Military vehicle auction draws worldwide collectors
PORTOLA VALLEY, Calif. — Collectors from around the world have snapped up more than 100 tanks and other military vehicles amassed by a Silicon Valley engineer, auction officials said on Sunday.
Jacques Littlefield's collection, one of the nation's most extensive and historic, was sold in the San Francisco Bay Area during one of the largest-ever auctions of military vehicles.
Bidders from 10 countries and 37 states bought nearly all of the 122 military vehicles on auction, generating $10.24 million in sales, according to Auctions America, which ran the auction on Friday and Saturday, on behalf of the Collings Foundation.
Littlefield was a Stanford University-trained engineer who collected the vehicles over decades and kept them on his family estate up a winding, forested road above Silicon Valley. The vehicles were used in conflicts ranging from World War I to the Gulf War.
When Littlefield died in 2009, his family donated the collection to the Collings Foundation, which plans to use the money to build a military vehicle museum at its headquarters in Stow, Mass.

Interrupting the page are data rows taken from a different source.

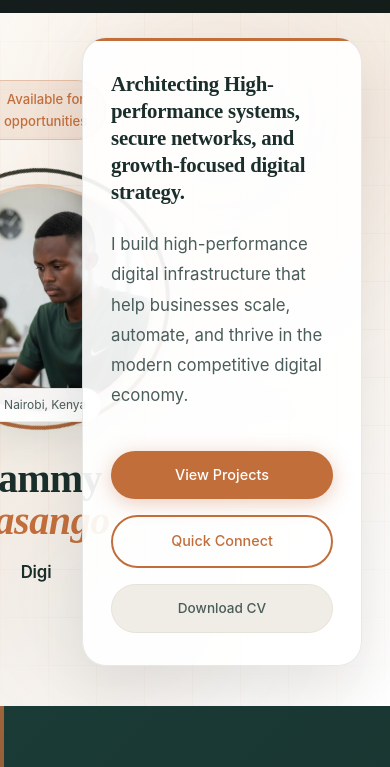
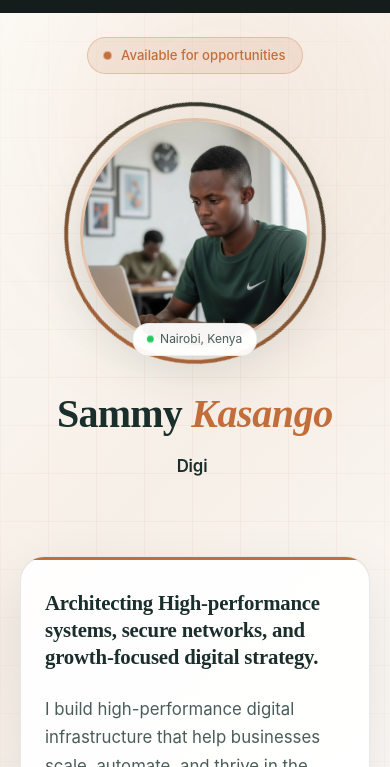
Before and after one commit to sammykasango/sammykasango.github.io, a plain HTML site: page index.html in a window 390 px wide. Shown: the part 55-822 px from the top of the page. Drawn offline with nearby package versions, Linux system fonts and the light colour scheme.

Commit message:
Update Hero Broken CSS Rendering

```diff
--- a/style.css
+++ b/style.css
@@ -4,7 +4,7 @@
   --primary:   #1A2E2B;   /* Deep Forest Green */
   --accent:    #C26E3B;   /* Copper / Bronze */
   --accent-2:  #D97742;   /* Lighter Copper */
-  --cyan: var(--accent);  /* Map existing accent usage to Copper */
+  --cyan: var(--accent);  /* Accent Variation */
   --cyan-dim: #A85A2D;
 
   /* Backgrounds - Warm Cream */
@@ -198,92 +198,199 @@ h1, h2, h3, h4 {
 .hamburger.open span:nth-child(2) { opacity: 0; }
 .hamburger.open span:nth-child(3) { transform: translateY(-7px) rotate(-45deg); }
 
-/* ═══════════════ HERO ═══ */
+/* ==========================================================================
+   ║ HERO SECTION ║
+   ========================================================================== */
+
 .hero {
-  min-height: 82vh; display: flex; flex-direction: column; align-items: center; justify-content: center;
-  text-align: center; position: relative; overflow: hidden;
-  padding: calc(var(--nav-h) + 1.5rem) 1.75rem 2.5rem;
+  min-height: 82vh;
+  display: flex;
+  flex-direction: column;
+  align-items: center;
+  justify-content: center;
+  text-align: center;
+  position: relative;
+  overflow: hidden;
+  padding: calc(var(--nav-h) + 1.5rem) 1.25rem 2.5rem; /* Slightly reduced horizontal padding for mobile safety */
   background: linear-gradient(135deg, #fdfcf8 0%, #f6efe7 45%, #ffffff 100%);
 }
-[data-theme="dark"] .hero { background: #fdfcf8; }
+
+[data-theme="dark"] .hero {
+  background: #fdfcf8;
+}
+
+/* --- Hero Background Decor & Orbs --- */
 .hero-grid-bg {
-  position: absolute; inset: 0;
+  position: absolute;
+  inset: 0;
   background-image: linear-gradient(rgba(194, 110, 59, 0.06) 1px, transparent 1px), linear-gradient(90deg, rgba(194, 110, 59, 0.06) 1px, transparent 1px);
   background-size: 48px 48px;
   mask-image: radial-gradient(ellipse 80% 70% at 50% 50%, black 40%, transparent 100%);
+  -webkit-mask-image: radial-gradient(ellipse 80% 70% at 50% 50%, black 40%, transparent 100%);
 }
-.hero-orb { position: absolute; border-radius: 50%; filter: blur(80px); animation: orbFloat 8s ease-in-out infinite; pointer-events: none; }
-.hero-orb-1 { width: 500px; height: 500px; background: radial-gradient(circle, rgba(194, 110, 59, 0.12), transparent 70%); top: -100px; right: -100px; animation-duration: 10s; }
-.hero-orb-2 { width: 400px; height: 400px; background: radial-gradient(circle, rgba(26, 46, 43, 0.08), transparent 70%); bottom: -80px; left: -80px; animation-duration: 13s; animation-delay: -4s; }
 
-.hero-grid { display: grid; grid-template-columns: minmax(0, 1.1fr) minmax(280px, 0.9fr); gap: 2rem; align-items: center; position: relative; }
-.hero-inner { max-width: 1200px; width: 100%; margin: 0 auto; }
-.hero-left { display: flex; flex-direction: column; justify-content: center; align-items: center; gap: 1rem; text-align: center; }
-.hero-left-top { display: flex; flex-direction: column; align-items: center; justify-content: center; gap: 0.75rem; width: 100%; max-width: 360px; margin: 0 auto 0.75rem; text-align: center; }
+.hero-orb {
+  position: absolute;
+  border-radius: 50%;
+  filter: blur(80px);
+  animation: orbFloat 8s ease-in-out infinite;
+  pointer-events: none;
+}
 
-.hero-photo-wrap { position: relative; width: 230px; height: 230px; margin: 0 0 1rem 0; align-self: center; }
+.hero-orb-1 {
+  width: 500px;
+  height: 500px;
+  background: radial-gradient(circle, rgba(194, 110, 59, 0.12), transparent 70%);
+  top: -100px;
+  right: -100px;
+  animation-duration: 10s;
+}
+
+.hero-orb-2 {
+  width: 400px;
+  height: 400px;
+  background: radial-gradient(circle, rgba(26, 46, 43, 0.08), transparent 70%);
+  bottom: -80px;
+  left: -80px;
+  animation-duration: 13s;
+  animation-delay: -4s;
+}
+
+/* --- Main Layout Grid (Mobile-First Setup) --- */
+.hero-inner {
+  max-width: 1200px;
+  width: 100%;
+  margin: 0 auto;
+}
+
+.hero-grid {
+  display: flex;
+  flex-direction: column;
+  gap: 2.5rem;
+  align-items: center;
+  justify-content: center;
+  position: relative;
+  width: 100%;
+}
+
+/* --- Left Side: Photo, Name & Typing Effect --- */
+.hero-left {
+  order: 1; /* Forces top order position on mobile */
+  display: flex;
+  flex-direction: column;
+  justify-content: center;
+  align-items: center;
+  gap: 1rem;
+  text-align: center;
+  width: 100%;
+}
+
+.hero-left-top {
+  display: flex;
+  flex-direction: column;
+  align-items: center;
+  justify-content: center;
+  gap: 0.75rem;
+  width: 100%;
+  max-width: 360px;
+  margin: 0 auto 0.75rem;
+  text-align: center;
+}
+
+.hero-photo-wrap {
+  position: relative;
+  width: 230px;
+  height: 230px;
+  margin: 0 0 1rem 0;
+  align-self: center;
+}
+
 .hero-photo-inner {
-  width: 230px; height: 230px; border-radius: 50%; overflow: hidden;
-  background: linear-gradient(135deg, #f7ebdf, #e3d4c2); border: 3px solid rgba(194, 110, 59, 0.25);
+  width: 230px;
+  height: 230px;
+  border-radius: 50%;
+  overflow: hidden;
+  background: linear-gradient(135deg, #f7ebdf, #e3d4c2);
+  border: 3px solid rgba(194, 110, 59, 0.25);
   box-shadow: 0 20px 50px rgba(26, 46, 43, 0.15), inset 0 -10px 20px rgba(0, 0, 0, 0.08);
   transition: transform 0.3s ease;
 }
-.hero-photo-placeholder svg { width: 125px; height: 125px; }
-.hero-name { font-size: clamp(2.6rem, 5vw, 4rem); font-weight: 800; text-align: center; line-height: 1.05; color: var(--text); letter-spacing: -0.02em; }
-.hero-name em { font-style: italic; color: var(--accent); font-weight: 700; letter-spacing: -0.01em; }
 
-.hero-right { display: flex; justify-content: flex-end; align-items: center; text-align: left; }
-.hero-right-inner {
-  width: 100%; max-width: 500px; display: flex; flex-direction: column; gap: 1.5rem; padding: 2rem 1.75rem;
-  border-radius: 24px; background: rgba(255,255,255,0.92); border: 1px solid rgba(26,46,43,0.1);
-  box-shadow: 0 24px 60px rgba(0,0,0,0.09), 0 1px 0 rgba(194, 110, 59, 0.2) inset;
-  position: relative;
-  overflow: hidden;
+.hero-photo-placeholder svg {
+  width: 125px;
+  height: 125px;
 }
-.hero-right-inner::before {
-  content: '';
-  position: absolute;
-  top: 0;
-  left: 0;
-  right: 0;
-  height: 3px;
-  background: var(--accent);
-}
-.hero-badge-right {
-  display: inline-flex; align-items: center; gap: 0.5rem; font-size: 0.85rem; color: var(--accent);
-  background: rgba(194, 110, 59, 0.1); border: 1px solid rgba(194, 110, 59, 0.25);
-  padding: 0.35rem 0.9rem; border-radius: 50px; width: fit-content; margin-bottom: 0.5rem;
-}
-.hero-right-title { font-size: clamp(1.3rem, 2.6vw, 1.95rem); color: var(--text); line-height: 1.3; font-weight: 700; max-width: 100%; margin: 0; letter-spacing: -0.01em; }
-.hero-sub { font-size: 1.05rem; color: var(--text-2); max-width: 560px; margin: 0; line-height: 1.8; font-weight: 400; }
-.hero-ctas { display: flex; flex-direction: column; gap: 1rem; margin-top: 1rem; align-items: flex-start; }
-.btn-primary { width: 100%; justify-content: center; }
-.btn-outline, .btn-ghost { width: 100%; justify-content: center; }
-
-.hero-stats { display: none; }
-.hero-badge {
-  display: inline-flex; align-items: center; gap: 0.6rem; background: rgba(194, 110, 59, 0.12);
-  border: 1px solid rgba(194, 110, 59, 0.3); color: var(--accent); padding: 0.4rem 1rem;
-  border-radius: 50px; font-size: 0.82rem; font-weight: 500; margin-bottom: 2rem;
-}
-.badge-dot { width: 7px; height: 7px; background: var(--accent); border-radius: 50%; animation: pulse 2s ease-in-out infinite; }
 
 .hero-photo-ring {
-  position: absolute; inset: -16px; border-radius: 50%; border: 4px solid transparent;
+  position: absolute;
+  inset: -16px;
+  border-radius: 50%;
+  border: 4px solid transparent;
   background: var(--grad) border-box;
   mask: linear-gradient(#fff 0 0) padding-box, linear-gradient(#fff 0 0);
   -webkit-mask: linear-gradient(#fff 0 0) padding-box, linear-gradient(#fff 0 0);
-  -webkit-mask-composite: destination-out; mask-composite: exclude; animation: spin 10s linear infinite;
+  -webkit-mask-composite: destination-out;
+  mask-composite: exclude;
+  animation: spin 10s linear infinite;
 }
+
 .hero-photo-status {
-  position: absolute; bottom: -8px; left: 50%; transform: translateX(-50%);
-  background: rgba(255,255,255,0.95); border: 1px solid rgba(26,46,43,0.08); border-radius: 50px;
-  padding: 0.35rem 0.9rem; font-size: 0.75rem; white-space: nowrap; display: flex; align-items: center; gap: 0.4rem; color: var(--text-2);
+  position: absolute;
+  bottom: -8px;
+  left: 50%;
+  transform: translateX(-50%);
+  background: rgba(255,255,255,0.95);
+  border: 1px solid rgba(26,46,43,0.08);
+  border-radius: 50px;
+  padding: 0.35rem 0.9rem;
+  font-size: 0.75rem;
+  white-space: nowrap;
+  display: flex;
+  align-items: center;
+  gap: 0.4rem;
+  color: var(--text-2);
 }
-.status-dot { width: 6px; height: 6px; background: #22C55E; border-radius: 50%; animation: pulse 2s ease-in-out infinite; }
 
-.hero-headline { font-family: 'Inter', sans-serif; font-size: clamp(1.05rem, 2.8vw, 1.45rem); color: var(--text); font-weight: 600; margin-bottom: 1.5rem; min-height: 2.4em; letter-spacing: -0.01em; }
-.typing-wrap { display: inline-flex; align-items: center; gap: 2px; }
+.status-dot {
+  width: 6px;
+  height: 6px;
+  background: #22C55E;
+  border-radius: 50%;
+  animation: pulse 2s ease-in-out infinite;
+}
+
+.hero-name {
+  font-size: clamp(2.3rem, 6vw, 4rem); /* Refined minimal clamp starting point */
+  font-weight: 800;
+  text-align: center;
+  line-height: 1.1;
+  color: var(--text);
+  letter-spacing: -0.02em;
+}
+
+.hero-name em {
+  font-style: italic;
+  color: var(--accent);
+  font-weight: 700;
+  letter-spacing: -0.01em;
+}
+
+.hero-headline {
+  font-family: 'Inter', sans-serif;
+  font-size: clamp(1.05rem, 2.8vw, 1.45rem);
+  color: var(--text);
+  font-weight: 600;
+  margin-bottom: 1.5rem;
+  min-height: 2.4em;
+  letter-spacing: -0.01em;
+}
+
+.typing-wrap {
+  display: inline-flex;
+  align-items: center;
+  gap: 2px;
+}
+
 .typing-wrap::after {
   content: '';
   display: inline-block;
@@ -294,7 +401,153 @@ h1, h2, h3, h4 {
   margin-left: 2px;
   animation: blink 0.9s step-end infinite;
 }
-.typing-cursor { display: none; }
+
+.typing-cursor {
+  display: none;
+}
+
+/* --- Right Side: Architecting Text Card --- */
+.hero-right {
+  order: 2; /* Forces position beneath the profile data on mobile screens */
+  display: flex;
+  justify-content: center; /* Horizontally centered on mobile screens */
+  align-items: center;
+  text-align: left;
+  width: 100%;
+}
+
+.hero-right-inner {
+  width: 100%;
+  max-width: 500px;
+  box-sizing: border-box; /* Secures structural containment against padding scale */
+  display: flex;
+  flex-direction: column;
+  gap: 1.5rem;
+  padding: 2rem 1.5rem; /* Optimized small layout interior boundary padding */
+  border-radius: 24px;
+  background: rgba(255,255,255,0.92);
+  border: 1px solid rgba(26,46,43,0.1);
+  box-shadow: 0 24px 60px rgba(0,0,0,0.09), 0 1px 0 rgba(194, 110, 59, 0.2) inset;
+  position: relative;
+  overflow: hidden;
+}
+
+.hero-right-inner::before {
+  content: '';
+  position: absolute;
+  top: 0;
+  left: 0;
+  right: 0;
+  height: 3px;
+  background: var(--accent);
+}
+
+.hero-badge-right {
+  display: inline-flex;
+  align-items: center;
+  gap: 0.5rem;
+  font-size: 0.85rem;
+  color: var(--accent);
+  background: rgba(194, 110, 59, 0.1);
+  border: 1px solid rgba(194, 110, 59, 0.25);
+  padding: 0.35rem 0.9rem;
+  border-radius: 50px;
+  width: fit-content;
+  margin-bottom: 0.5rem;
+}
+
+.hero-right-title {
+  font-size: clamp(1.3rem, 5vw, 1.95rem);
+  color: var(--text);
+  line-height: 1.3;
+  font-weight: 700;
+  max-width: 100%;
+  margin: 0;
+  letter-spacing: -0.01em;
+}
+
+.hero-sub {
+  font-size: 1.05rem;
+  color: var(--text-2);
+  max-width: 560px;
+  margin: 0;
+  line-height: 1.7;
+  font-weight: 400;
+}
+
+/* --- Components & Controls Inside Card --- */
+.hero-ctas {
+  display: flex;
+  flex-direction: column;
+  gap: 1rem;
+  margin-top: 1rem;
+  align-items: flex-start;
+  width: 100%;
+}
+
+.btn-primary, .btn-outline, .btn-ghost {
+  width: 100%;
+  justify-content: center;
+  box-sizing: border-box;
+}
+
+.hero-stats {
+  display: none;
+}
+
+.hero-badge {
+  display: inline-flex;
+  align-items: center;
+  gap: 0.6rem;
+  background: rgba(194, 110, 59, 0.12);
+  border: 1px solid rgba(194, 110, 59, 0.3);
+  color: var(--accent);
+  padding: 0.4rem 1rem;
+  border-radius: 50px;
+  font-size: 0.82rem;
+  font-weight: 500;
+  margin-bottom: 2rem;
+}
+
+.badge-dot {
+  width: 7px;
+  height: 7px;
+  background: var(--accent);
+  border-radius: 50%;
+  animation: pulse 2s ease-in-out infinite;
+}
+
+
+/* ==========================================================================
+   ║ DESKTOP MEDIA QUERY (Transitions layout smoothly at tablet width) ║
+   ========================================================================== */
+
+@media (min-width: 768px) {
+  .hero {
+    padding: calc(var(--nav-h) + 1.5rem) 1.75rem 2.5rem;
+  }
+
+  .hero-grid {
+    display: grid;
+    grid-template-columns: minmax(0, 1.1fr) minmax(280px, 0.9fr);
+    gap: 2rem;
+    align-items: center;
+  }
+
+  .hero-left {
+    order: unset; /* Restores natural source order on desktops */
+    text-align: center;
+  }
+
+  .hero-right {
+    order: unset; /* Restores natural source order on desktops */
+    justify-content: flex-end; /* Snaps element to layout right side alignment */
+  }
+
+  .hero-right-inner {
+    padding: 2rem 1.75rem;
+  }
+}
 
 /* ═══════════════ ABOUT ══ */
 .about {
@@ -735,10 +988,22 @@ h1, h2, h3, h4 {
 @media (max-width: 768px) {
   .nav-links { display: none; } .hamburger { display: flex; } .nav-cta { display: none; }
   .nav-links.open {
-    display: flex; flex-direction: column; position: fixed; top: var(--nav-h); left: 0; right: 0;
-    background: var(--bg-card); padding: 1.5rem 2rem; gap: 0.25rem; box-shadow: 0 8px 30px rgba(0,0,0,0.12);
-    border-bottom: 1px solid var(--border); z-index: 999;
+    display: flex;
+    flex-direction: column;
+    position: fixed;
+    top: var(--nav-h);
+    left: 0;
+    right: 0;
+    background: rgba(11, 20, 18, 0.98);
+    align-items: center;
+    text-align: center;
+    padding: 1.5rem 2rem;
+     gap: 0.85rem;
+    box-shadow: 0 8px 30px rgba(0,0,0,0.3);
+    border-bottom: 1px solid rgba(255,255,255,0.08);
+    z-index: 999;
   }
+
   .section { padding: 4rem 0; }
   .hero-stats { gap: 1rem; } .stat-divider { height: 30px; }
   .about-grid { grid-template-columns: 1fr; gap: 2rem; }
```
Also changed, not shown: index.html (+1 -1 lines), 1 other file.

The top sale was an 8-ton personnel carrier that fetched $1.2 million. Other top sellers include a World War II Sherman tank and a surface-to-surface missile, each selling for $345,000, according to Amy Christie, a spokeswoman for Auctions America.
The auction room was packed, and there was strong competition from bidders calling in by phone, Christie said Sunday, noting that Sherman tanks were hotly contested.
The foundation is holding on to the collection items with the greatest historical significance, including a World War I tank.
Show commenting policy
TribLive commenting policy
You are solely responsible for your comments and by using TribLive.com you agree to our Terms of Service.
We moderate comments. Our goal is to provide substantive commentary for a general readership. By screening submissions, we provide a space where readers can share intelligent and informed commentary that enhances the quality of our news and information.
While most comments will be posted if they are on-topic and not abusive, moderating decisions are subjective. We will make them as carefully and consistently as we can. Because of the volume of reader comments, we cannot review individual moderation decisions with readers.
We value thoughtful comments representing a range of views that make their point quickly and politely. We make an effort to protect discussions from repeated comments either by the same reader or different readers.
We follow the same standards for taste as the daily newspaper. A few things we won't tolerate: personal attacks, obscenity, vulgarity, profanity (including expletives and letters followed by dashes), commercial promotion, impersonations, incoherence, proselytizing and SHOUTING. Don't include URLs to Web sites.
We do not edit comments. They are either approved or deleted. We reserve the right to edit a comment that is quoted or excerpted in an article. In this case, we may fix spelling and punctuation.
We welcome strong opinions and criticism of our work, but we don't want comments to become bogged down with discussions of our policies and we will moderate accordingly.
We appreciate it when readers and people quoted in articles or blog posts point out errors of fact or emphasis and will investigate all assertions. But these suggestions should be sent via e-mail. To avoid distracting other readers, we won't publish comments that suggest a correction. Instead, corrections will be made in a blog post or in an article.
- Immigrants warned of increase in scams
- Cathedral may host slave trade museum
- Justices consider social media, free speech
- Study touts benefits of full-day preschool
- Some in Congress turn down retirement pension, but many cash in
- McCarthy-era felon: Lies doomed me
- Heart stent implanted, U.S. Supreme Court Justice Ginsburg goes home
- Kahlo’s workplace to be reimagined in New York Botanical Garden
- Tough Texas gets prison results by going softer on crime
- Ferguson angles to avoid fate of riot-torn cities
- Oregon police dog fired from job